2016 MEN’S NCAA SWIMMING & DIVING CHAMPIONSHIPS
- Wednesday, March 23- Saturday, March 26
- Georgia Institute of Technology- Atlanta, GA.
- Psych Sheet
- Live Results
- Live Video
- Championship Central
400 INDIVIDUAL MEDLEY
- NCAA record: 3:34.50- Chase Kalisz, Georgia, 3-28-2014
- American record: 3:34.50- Chase Kalisz, Georgia, 3-28-2014
- S. Open Record: 3:34.50- Chase Kalisz, Georgia, 3-28-2014
- 2015 NCAA Champion: Will Licon (Texas)- 3:36.37
Last season at the NCAA championships, Texas Longhorn Will Licon raced to victory ahead of the defending champ and American Record holder Chase Kalisz. This season, Licon will return to the event without Kalisz, who is redshirting for the Olympic year. He will, however, have to face Cal’s Josh Prenot and Andrew Seliskar. This could turn out to be one of the best races of the meet.
Licon enters the meet a ways back in the seeding. He comes in with a season best 3:42.98 from Big 12s, but it appears Texas didn’t rest for their conference meet. Licon’s killer back half was the big difference maker for him last season. He was the only swimmer under 1:00 on the breaststroke split, so look for him to make big moves at that point in the race. Expect Licon to be much closer to his lifetime best 3:36.37 from his winning race last season.

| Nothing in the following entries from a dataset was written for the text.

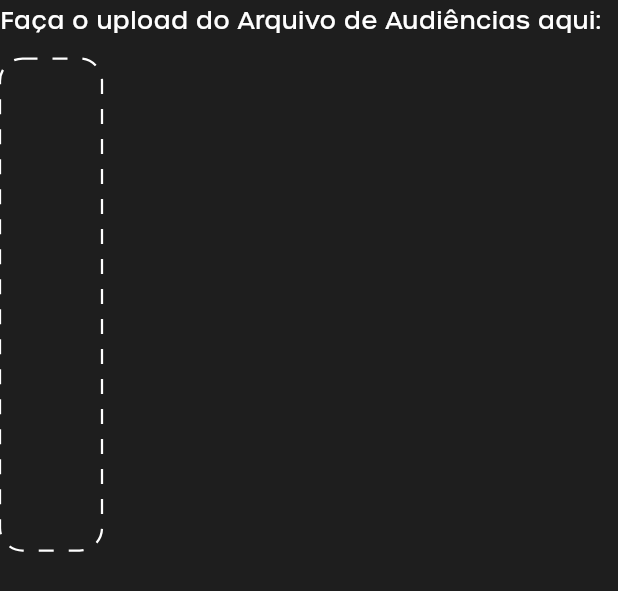
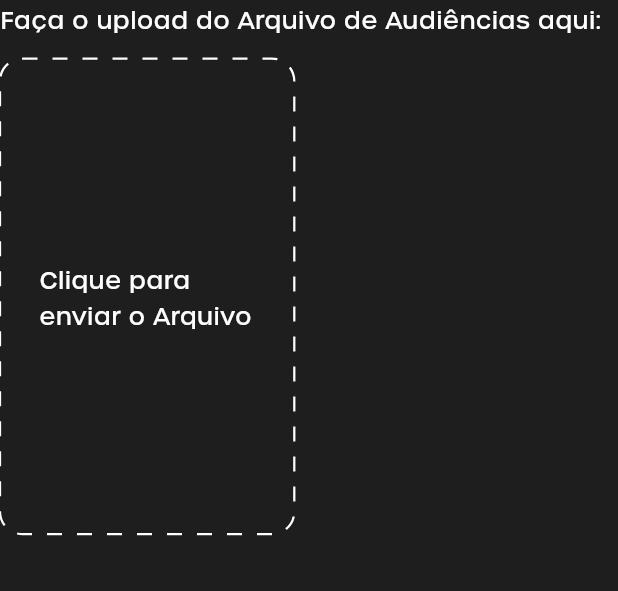
Before and after one commit to Alnadm/ruggerirosafrontend, a Flutter app: the FileUploader widget shown alone on an empty page, opened directly, on a phone screen of 412 x 824 dp. Shown: the top 591 px of the screen. Run offline on Flutter 3.47's test engine with Material 3 defaults, Android fonts, the light colour scheme and no system bars; drawn by our look-alikes of dotted_border; our stand-ins replace file_picker, get, shimmer; network calls fail.

Commit message:
Correção da responsividade Home

```diff
--- a/lib/home/file_uploader.dart
+++ b/lib/home/file_uploader.dart
@@ -208,8 +208,8 @@ class _FileUploaderState extends State<FileUploader> {
               shadowColor: Colors.transparent,
             ),
             child: Container(
-              width: MediaQuery.of(context).size.width - 890,
-              height: MediaQuery.of(context).size.height - 500,
+              width: MediaQuery.of(context).size.width * 0.35,
+              height: MediaQuery.of(context).size.height * 0.38,
               alignment: Alignment.center,
               child: Text(
                 'Clique para enviar o Arquivo',
--- a/lib/home/info_list_home.dart
+++ b/lib/home/info_list_home.dart
@@ -23,7 +23,7 @@ class InfoListHome extends StatelessWidget {
 
         return Container(
           width: MediaQuery.of(context).size.width * 0.38,
-          height: MediaQuery.of(context).size.height - 500,
+          height: MediaQuery.of(context).size.height * 0.38,
           child: NotificationListener<ScrollNotification>(
             onNotification: (ScrollNotification scrollInfo) {
               if (scrollInfo.metrics.pixels ==
```
Also changed, not shown: lib/home/home.dart (+5 -3 lines).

Prenot, a U.S. National teamer, comes into the meet with a 3:39.94 for 4th seed. Unlike most of the other swimmers at this meet, we didn’t get a chance to see him swim at conference. Prenot was one of a few athletes that Cal coach Dave Durden chose to take to the Orlando Grand Prix for some long course competition, rather than having him swim Pac-12s. His yards best is a 3:38.58 from 2015, and he’ll need to improve on that to win a championship in this event.
Prenot’s teammate Seliskar will make a run at the title in this event as well. Seliskar, a freshman, won this event at Pac-12s with a 3:39.78 to take the 3rd seed headed into NCAAs. His best is a 3:37.52 from his senior championships meet last season. That’s just over a second behind the winning time from last season. Seliskar can swim fast in all 4 strokes, and his lack of a clear weakness in the IM events makes him a serious title contender if he’s on form at this meet.
Georgia’s Jay Litherland and Gunnar Bentz enter the meet as the top 2 seeds, and will make a push for top 3 finishes. Litherland, the 2015 World University Games champion in this event, won the SEC meet in a lifetime best 3:38.68 for the top seed at NCAAs. He blasted the final 100 yards in that event to take the SEC title, so he’ll need to stay within striking range in the front half and capitalize off that freestyle leg again in order to win. Bentz was 3rd in this event at NCAAs last year, and comes in as 2nd seed with a 3:39.61. That’s his lifetime best, improving a few tenths from NCAAs last season.
Stanford sophomore Curtis Ogren and his freshman teammate Abrahm DeVine enter the meet with a pair of 3:40s from the Pac-12 championships. DeVine dropped over 5 seconds from his best time to post a 3:40.20 at that meet, which sets him up as the 5th fastest swimmer headed into NCAAs. Ogren posted a lifetime best 3:40.79 in prelims to take 6th seed. He swam this race at 2015 NCAAs, but was DQed in the consolation final.
The 7th through 10th seeds are bunched within the 3:41 range. Virginia Tech’s Robert Owen and Louisville’s Nolan Tesone round out the top 8 seeds with times of 3:41.08 and 3:41.41, respectively, from the ACC Championships. Those two could end up battling it out again for a top 8 spot this week.
Also up to challenge will be the 9th seed, Jonathan Roberts of Texas. Roberts swam the 200 free last season and placed 34th, but will opt for the 400 IM instead this time around. He’s made huge progress in this event, coming into the 2015-16 season with a 3:48.03. Now he’s cut that down almost 7 seconds to a 3:41.54, which he swam at Big 12s. If he can drop that time down a little further, he could be in for a top 8 finish.
Florida’s Mark Szaranek was 7th in this event last season and enters the meet at 10th. His season best is a 3:41.88 from 2016 SECs, which is right on the 3:41.82 he swam in prelims at last season’s NCAAs to make the top 8. If he can get back down to his best of 3:40.22, he’s got an even better shot at repeating as an All-American.
Top 8 Predictions:
|Place||Swimmer||Seed Time||Best Time|
Darkhorse: Tennessee’s Sam McHugh just missed the top 8 in this event during his freshman season, finishing 9th overall in prelims and then going on to win consols. This season, McHugh is coming in at 19th with a 3:44.27. If he can get back to his best time of 3:40.64 from last year, we could see him competing in the championship final.